Microsoft takes on Google with CRM Online
Microsoft Dynamics CRM Online left beta this week for general release, amid industry scrutiny as to how well Microsoft's software as a service (SaaS) will fare against that of rival Salesforce.com.
Known until last month as Microsoft Dynamics CRM Live, Microsoft's new hosted offering in priced less -- especially for those who take advantage of Microsoft promotional offers-- and also offers at least five times as much storage as Salesforce.com.
But Microsoft has also drawn criticism around customers' inability to run Microsoft Office and other on-premise applications together with online CRM without the expense of integration servers.
Microsoft's new CRM Online service is available in two flavors. Supporting applications in sales, service, and marketing, the Professional Edition provides 5GB of storage, 100 configurable workflows, and 100 custom entries.
The Professional Plus Edition supports the same applications, but provides 20GB of storage, 200 configurable entities, and 100 custom entities, together with offline synchronization.
Professional Plus supports three clients -- offline, Web, and Outlook -- whereas Professional supports only Web and Outlook clients.
Professional Edition is priced at $39 per user, per month, but only through a special promotion good through the end of this year.

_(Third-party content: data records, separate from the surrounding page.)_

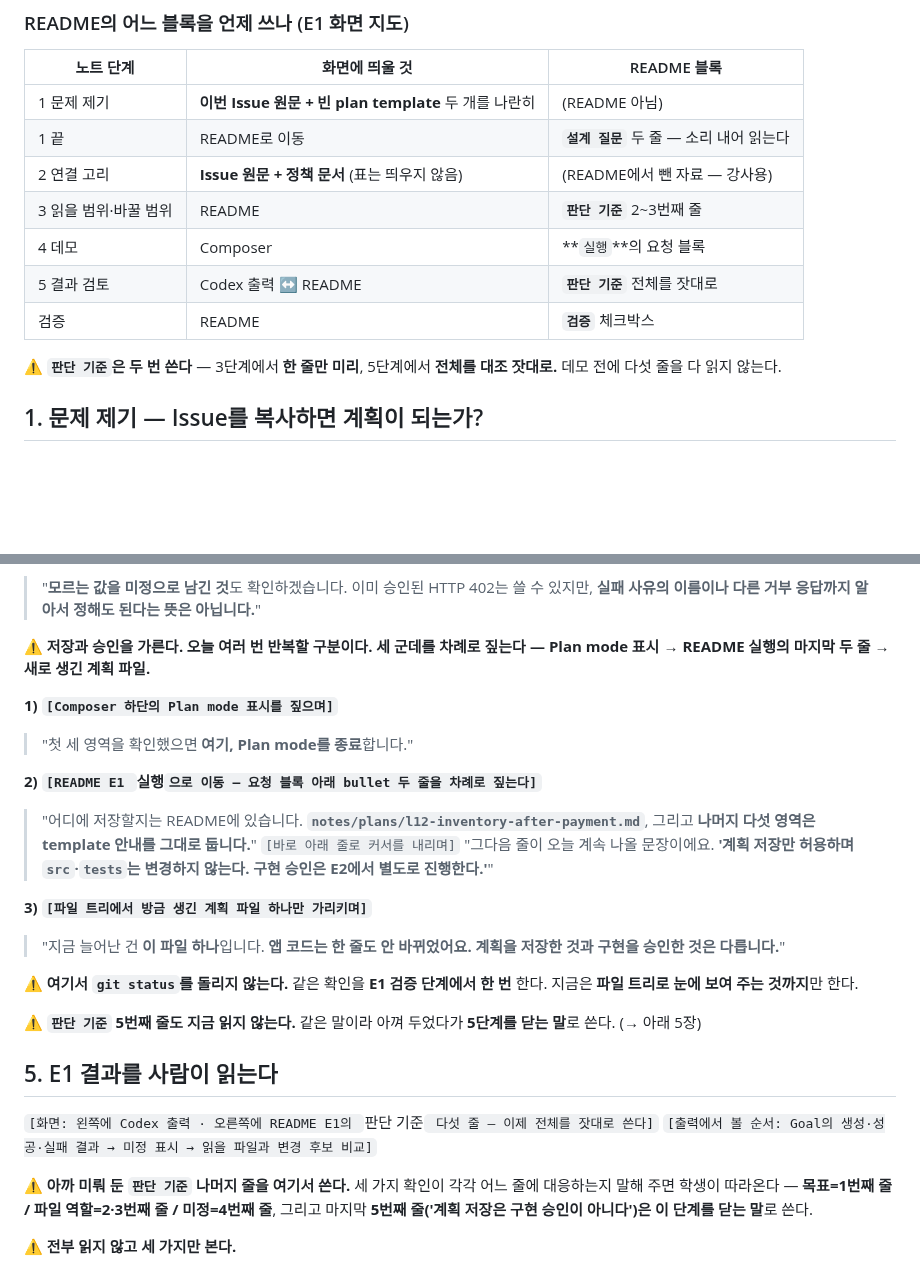
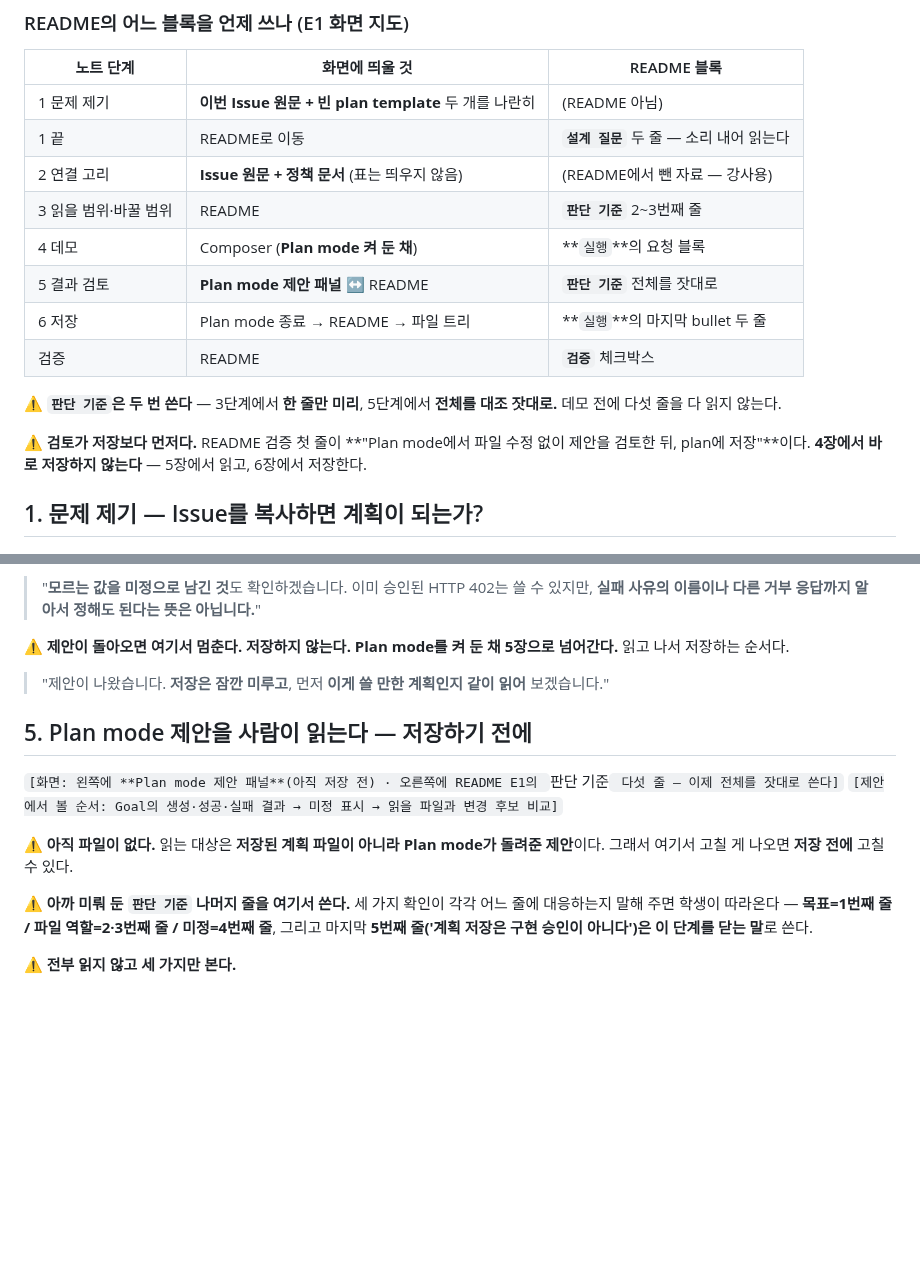
Before and after one commit to RainaKim/codex-lecture, a Markdown page: ref/lecture12-speaker-notes.md, 2 parts joined by grey strips. GitHub-like rendering; blank space fills up the shorter version.

Commit message:
12강 스피커노트: E1 검토를 저장보다 앞으로 되돌림
README 검증 1번('Plan mode에서 파일 수정 없이 제안을 검토한 뒤 저장')과 어긋나 있었다.
- 4장에서 저장 블록을 빼고 'Plan mode 켜 둔 채 멈춤'으로 마감
- 5장을 'Plan mode 제안을 저장하기 전에 읽는다'로 명확화 (읽는 대상이 파일이 아니라 제안)
- 저장 3단계를 6장으로 신설
- E1 화면 지도에 6 저장 행과 순서 경고 추가

Co-Authored-By: Claude Opus 5 <noreply@anthropic.com>

```diff
--- a/ref/lecture12-speaker-notes.md
+++ b/ref/lecture12-speaker-notes.md
@@ -253,12 +253,16 @@ $ git diff --cached --stat -- src tests
 | 1 끝 | README로 이동 | **`설계 질문`** 두 줄 — 소리 내어 읽는다 |
 | 2 연결 고리 | **Issue 원문 + 정책 문서** (표는 띄우지 않음) | (README에서 뺀 자료 — 강사용) |
 | 3 읽을 범위·바꿀 범위 | README | **`판단 기준`** 2~3번째 줄 |
-| 4 데모 | Composer | **`실행`**의 요청 블록 |
-| 5 결과 검토 | Codex 출력 ↔ README | **`판단 기준`** 전체를 잣대로 |
+| 4 데모 | Composer (**Plan mode 켜 둔 채**) | **`실행`**의 요청 블록 |
+| 5 결과 검토 | **Plan mode 제안 패널** ↔ README | **`판단 기준`** 전체를 잣대로 |
+| 6 저장 | Plan mode 종료 → README → 파일 트리 | **`실행`**의 마지막 bullet 두 줄 |
 | 검증 | README | **`검증`** 체크박스 |
 
 ⚠️ **`판단 기준`은 두 번 쓴다** — 3단계에서 **한 줄만 미리**, 5단계에서 **전체를 대조 잣대로.**
 데모 전에 다섯 줄을 다 읽지 않는다.
+
+⚠️ **검토가 저장보다 먼저다.** README 검증 첫 줄이 **"Plan mode에서 파일 수정 없이 제안을 검토한
+뒤, plan에 저장"**이다. **4장에서 바로 저장하지 않는다** — 5장에서 읽고, 6장에서 저장한다.
 
 ## 1. 문제 제기 — Issue를 복사하면 계획이 되는가?
 
@@ -414,33 +418,18 @@ template의 `Goal` 칸을 가리킨다.
 > "**모르는 값을 미정으로 남긴 것**도 확인하겠습니다. 이미 승인된 HTTP 402는 쓸 수 있지만, **실패
 > 사유의 이름이나 다른 거부 응답까지 알아서 정해도 된다는 뜻은 아닙니다.**"
 
-⚠️ **저장과 승인을 가른다. 오늘 여러 번 반복할 구분이다.**
-**세 군데를 차례로 짚는다 — Plan mode 표시 → README 실행의 마지막 두 줄 → 새로 생긴 계획 파일.**
+⚠️ **제안이 돌아오면 여기서 멈춘다. 저장하지 않는다.**
+**Plan mode를 켜 둔 채 5장으로 넘어간다.** 읽고 나서 저장하는 순서다.
+> "제안이 나왔습니다. **저장은 잠깐 미루고**, 먼저 **이게 쓸 만한 계획인지 같이 읽어** 보겠습니다."
 
-**1) `[Composer 하단의 Plan mode 표시를 짚으며]`**
-> "첫 세 영역을 확인했으면 **여기, Plan mode를 종료**합니다."
+## 5. Plan mode 제안을 사람이 읽는다 — 저장하기 전에
 
-**2) `[README E1 `실행`으로 이동 — 요청 블록 아래 bullet 두 줄을 차례로 짚는다]`**
-> "어디에 저장할지는 README에 있습니다. **`notes/plans/l12-inventory-after-payment.md`**,
-> 그리고 **나머지 다섯 영역은 template 안내를 그대로 둡니다.**"
-> `[바로 아래 줄로 커서를 내리며]`
-> "그다음 줄이 오늘 계속 나올 문장이에요. **'계획 저장만 허용하며 `src`·`tests`는 변경하지 않는다.
-> 구현 승인은 E2에서 별도로 진행한다.'**"
+`[화면: 왼쪽에 **Plan mode 제안 패널**(아직 저장 전) · 오른쪽에 README E1의 `판단 기준` 다섯 줄
+— 이제 전체를 잣대로 쓴다]`
+`[제안에서 볼 순서: Goal의 생성·성공·실패 결과 → 미정 표시 → 읽을 파일과 변경 후보 비교]`
 
-**3) `[파일 트리에서 방금 생긴 계획 파일 하나만 가리키며]`**
-> "지금 늘어난 건 **이 파일 하나**입니다. **앱 코드는 한 줄도 안 바뀌었어요.**
-> **계획을 저장한 것과 구현을 승인한 것은 다릅니다.**"
-
-⚠️ **여기서 `git status`를 돌리지 않는다.** 같은 확인을 **E1 검증 단계에서 한 번** 한다.
-지금은 **파일 트리로 눈에 보여 주는 것까지**만 한다.
-
-⚠️ **`판단 기준` 5번째 줄도 지금 읽지 않는다.** 같은 말이라 아껴 두었다가 **5단계를 닫는 말**로 쓴다.
-(→ 아래 5장)
-
-## 5. E1 결과를 사람이 읽는다
-
-`[화면: 왼쪽에 Codex 출력 · 오른쪽에 README E1의 `판단 기준` 다섯 줄 — 이제 전체를 잣대로 쓴다]`
-`[출력에서 볼 순서: Goal의 생성·성공·실패 결과 → 미정 표시 → 읽을 파일과 변경 후보 비교]`
+⚠️ **아직 파일이 없다.** 읽는 대상은 **저장된 계획 파일이 아니라 Plan mode가 돌려준 제안**이다.
+그래서 여기서 고칠 게 나오면 **저장 전에** 고칠 수 있다.
 
 ⚠️ **아까 미뤄 둔 `판단 기준` 나머지 줄을 여기서 쓴다.** 세 가지 확인이 각각 어느 줄에 대응하는지
 말해 주면 학생이 따라온다 — **목표=1번째 줄 / 파일 역할=2·3번째 줄 / 미정=4번째 줄**,
```
Also changed, not shown: other parts of ref/lecture12-speaker-notes.md (+21 -0 lines).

On January 1, 2009, regular pricing of $44 will start to apply.
Professional Plus, on the other hand, is priced at $59 per user, per month -- but free 30-day trial subscriptions for Plus are currently available to those who are willing to be contacted -- and presumably qualified as sales leads -- by Microsoft sales reps first.
In comparison, Salesforce.com's Professional Edition is priced at $65 per user, per month, and supplies only 1GB of storage.

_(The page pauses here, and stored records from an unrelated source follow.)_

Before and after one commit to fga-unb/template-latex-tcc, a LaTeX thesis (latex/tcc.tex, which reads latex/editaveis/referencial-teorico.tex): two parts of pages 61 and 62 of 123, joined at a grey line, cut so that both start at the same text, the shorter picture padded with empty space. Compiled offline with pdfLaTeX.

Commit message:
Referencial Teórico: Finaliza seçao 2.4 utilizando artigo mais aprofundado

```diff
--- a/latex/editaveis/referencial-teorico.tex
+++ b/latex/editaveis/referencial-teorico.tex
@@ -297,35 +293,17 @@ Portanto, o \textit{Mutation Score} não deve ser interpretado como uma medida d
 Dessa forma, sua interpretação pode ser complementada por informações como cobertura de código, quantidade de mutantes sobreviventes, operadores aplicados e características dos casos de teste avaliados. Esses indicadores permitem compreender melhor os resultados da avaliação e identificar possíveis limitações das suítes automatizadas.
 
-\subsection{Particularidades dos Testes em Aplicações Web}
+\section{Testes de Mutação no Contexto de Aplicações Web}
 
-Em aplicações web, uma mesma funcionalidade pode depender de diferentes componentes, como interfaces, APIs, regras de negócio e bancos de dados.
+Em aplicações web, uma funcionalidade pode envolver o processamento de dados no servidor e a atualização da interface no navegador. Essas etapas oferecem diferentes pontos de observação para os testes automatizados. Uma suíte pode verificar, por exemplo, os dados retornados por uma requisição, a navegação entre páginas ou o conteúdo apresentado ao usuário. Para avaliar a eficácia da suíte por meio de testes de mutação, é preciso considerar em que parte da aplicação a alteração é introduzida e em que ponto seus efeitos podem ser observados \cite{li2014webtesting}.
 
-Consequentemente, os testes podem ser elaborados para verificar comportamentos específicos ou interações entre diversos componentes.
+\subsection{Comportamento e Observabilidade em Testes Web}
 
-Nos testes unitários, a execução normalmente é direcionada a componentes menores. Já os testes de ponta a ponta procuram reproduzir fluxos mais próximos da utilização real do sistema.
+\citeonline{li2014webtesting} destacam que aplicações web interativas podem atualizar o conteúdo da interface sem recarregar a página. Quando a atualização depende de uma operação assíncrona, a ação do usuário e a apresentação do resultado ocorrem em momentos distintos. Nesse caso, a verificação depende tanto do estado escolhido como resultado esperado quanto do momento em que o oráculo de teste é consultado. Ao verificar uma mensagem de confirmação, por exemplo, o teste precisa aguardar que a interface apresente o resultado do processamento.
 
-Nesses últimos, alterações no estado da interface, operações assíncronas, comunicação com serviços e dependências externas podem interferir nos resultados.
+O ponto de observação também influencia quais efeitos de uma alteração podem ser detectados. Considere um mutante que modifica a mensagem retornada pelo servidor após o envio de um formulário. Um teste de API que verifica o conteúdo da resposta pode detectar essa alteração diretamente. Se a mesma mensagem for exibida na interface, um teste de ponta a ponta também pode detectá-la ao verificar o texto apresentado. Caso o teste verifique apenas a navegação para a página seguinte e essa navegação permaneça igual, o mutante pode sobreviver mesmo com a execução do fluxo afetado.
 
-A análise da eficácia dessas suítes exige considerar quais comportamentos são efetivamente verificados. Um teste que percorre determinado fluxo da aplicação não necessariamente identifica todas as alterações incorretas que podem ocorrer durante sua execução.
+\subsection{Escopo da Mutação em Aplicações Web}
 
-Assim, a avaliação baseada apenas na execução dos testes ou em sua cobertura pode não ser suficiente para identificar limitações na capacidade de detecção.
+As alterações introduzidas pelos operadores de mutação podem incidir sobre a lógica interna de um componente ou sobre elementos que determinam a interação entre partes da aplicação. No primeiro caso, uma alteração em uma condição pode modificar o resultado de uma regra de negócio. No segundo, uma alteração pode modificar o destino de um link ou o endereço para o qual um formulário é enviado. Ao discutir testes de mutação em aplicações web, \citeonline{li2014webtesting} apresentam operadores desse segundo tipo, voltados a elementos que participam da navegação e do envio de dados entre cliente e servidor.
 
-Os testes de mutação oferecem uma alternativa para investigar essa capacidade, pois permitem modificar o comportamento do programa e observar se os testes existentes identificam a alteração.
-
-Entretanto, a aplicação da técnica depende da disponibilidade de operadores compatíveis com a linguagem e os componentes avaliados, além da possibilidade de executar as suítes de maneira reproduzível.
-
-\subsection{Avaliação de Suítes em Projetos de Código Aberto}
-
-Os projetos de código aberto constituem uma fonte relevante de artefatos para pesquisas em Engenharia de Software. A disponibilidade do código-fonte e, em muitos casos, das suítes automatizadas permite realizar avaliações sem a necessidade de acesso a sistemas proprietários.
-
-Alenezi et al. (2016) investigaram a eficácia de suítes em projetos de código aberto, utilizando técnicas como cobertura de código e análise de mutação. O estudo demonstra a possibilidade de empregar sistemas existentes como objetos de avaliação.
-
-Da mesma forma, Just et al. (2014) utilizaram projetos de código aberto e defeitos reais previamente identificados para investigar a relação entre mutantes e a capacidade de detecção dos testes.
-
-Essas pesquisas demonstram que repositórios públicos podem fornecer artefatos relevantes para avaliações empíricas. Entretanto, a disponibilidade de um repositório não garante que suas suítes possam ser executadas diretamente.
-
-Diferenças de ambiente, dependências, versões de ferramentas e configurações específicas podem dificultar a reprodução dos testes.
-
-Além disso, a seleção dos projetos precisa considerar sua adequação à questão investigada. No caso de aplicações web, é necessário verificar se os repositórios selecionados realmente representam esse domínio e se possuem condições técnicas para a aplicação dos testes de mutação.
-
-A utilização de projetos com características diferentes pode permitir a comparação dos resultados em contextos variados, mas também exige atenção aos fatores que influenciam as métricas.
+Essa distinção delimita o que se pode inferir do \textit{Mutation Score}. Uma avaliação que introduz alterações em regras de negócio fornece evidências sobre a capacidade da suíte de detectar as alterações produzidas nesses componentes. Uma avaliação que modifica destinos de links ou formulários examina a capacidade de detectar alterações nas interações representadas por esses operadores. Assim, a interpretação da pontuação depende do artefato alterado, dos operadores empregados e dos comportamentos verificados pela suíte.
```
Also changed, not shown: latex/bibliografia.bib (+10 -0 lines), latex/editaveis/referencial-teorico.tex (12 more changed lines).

Microsoft renamed its online CRM offering at the end of March in an effort to expand its market from SMBs to the same enterprise space long dominated by Salesforce.com

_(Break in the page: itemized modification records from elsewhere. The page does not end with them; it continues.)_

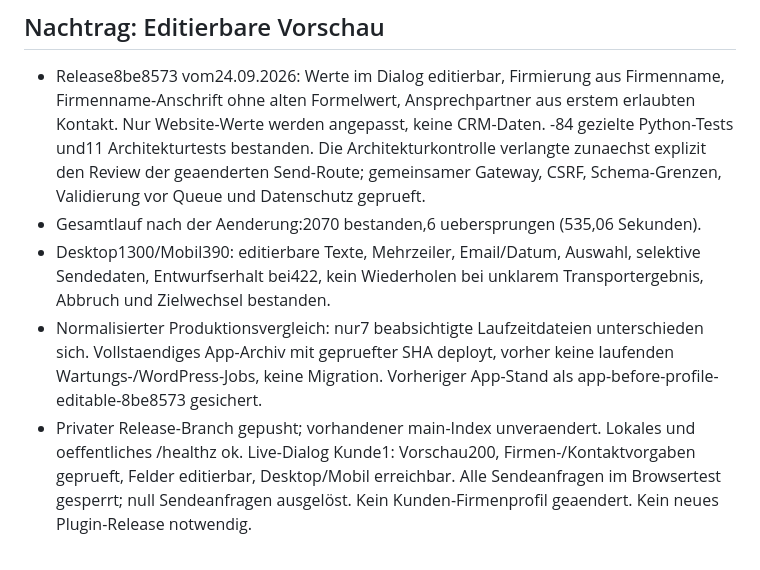
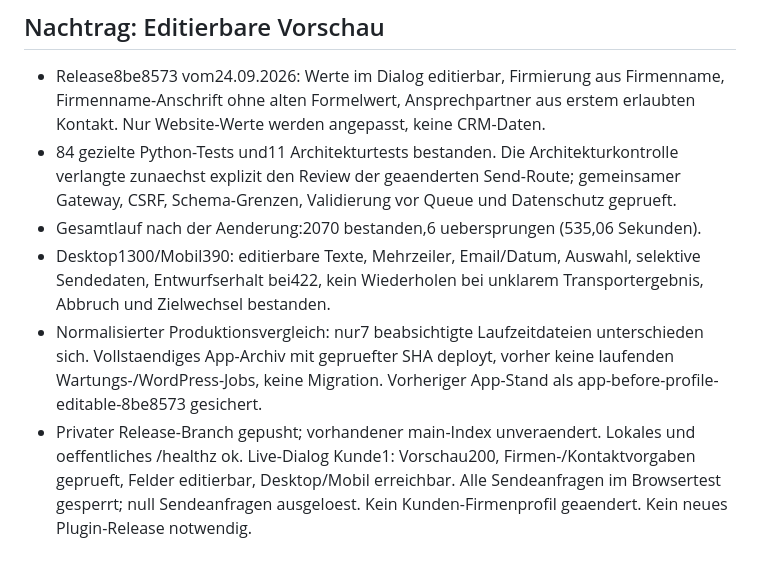
Before and after one commit to buero1/kosmos-hub, a Markdown page: docs/customer-website-profile.md, the part around the change. GitHub-like rendering.

Commit message:
Normalize verification note formatting

```diff
--- a/docs/customer-website-profile.md
+++ b/docs/customer-website-profile.md
@@ -102,7 +102,7 @@ Volltest und Live-Hub-Abnahme werden im Abschlussvermerk dokumentiert.
 - Release8be8573 vom24.09.2026: Werte im Dialog editierbar, Firmierung aus
   Firmenname, Firmenname-Anschrift ohne alten Formelwert, Ansprechpartner aus
   erstem erlaubten Kontakt. Nur Website-Werte werden angepasst, keine CRM-Daten.
--84 gezielte Python-Tests und11 Architekturtests bestanden. Die Architekturkontrolle
+- 84 gezielte Python-Tests und11 Architekturtests bestanden. Die Architekturkontrolle
   verlangte zunaechst explizit den Review der geaenderten Send-Route; gemeinsamer
   Gateway, CSRF, Schema-Grenzen, Validierung vor Queue und Datenschutz geprueft.
 - Gesamtlauf nach der Aenderung:2070 bestanden,6 uebersprungen (535,06 Sekunden).
@@ -116,5 +116,5 @@ Volltest und Live-Hub-Abnahme werden im Abschlussvermerk dokumentiert.
 - Privater Release-Branch gepusht; vorhandener main-Index unveraendert.
   Lokales und oeffentliches /healthz ok. Live-Dialog Kunde1: Vorschau200,
   Firmen-/Kontaktvorgaben geprueft, Felder editierbar, Desktop/Mobil erreichbar.
-  Alle Sendeanfragen im Browsertest gesperrt; null Sendeanfragen ausgelöst.
+  Alle Sendeanfragen im Browsertest gesperrt; null Sendeanfragen ausgeloest.
   Kein Kunden-Firmenprofil geaendert. Kein neues Plugin-Release notwendig.
```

But meanwhile, Salesforce.com and Google have engaged in a series of initiatives to thwart Microsoft's online CRM efforts, capped by the announcement earlier this month of tight integration between Salesforce.com's online CRM suite and Google's online productivity applications and e-mail client.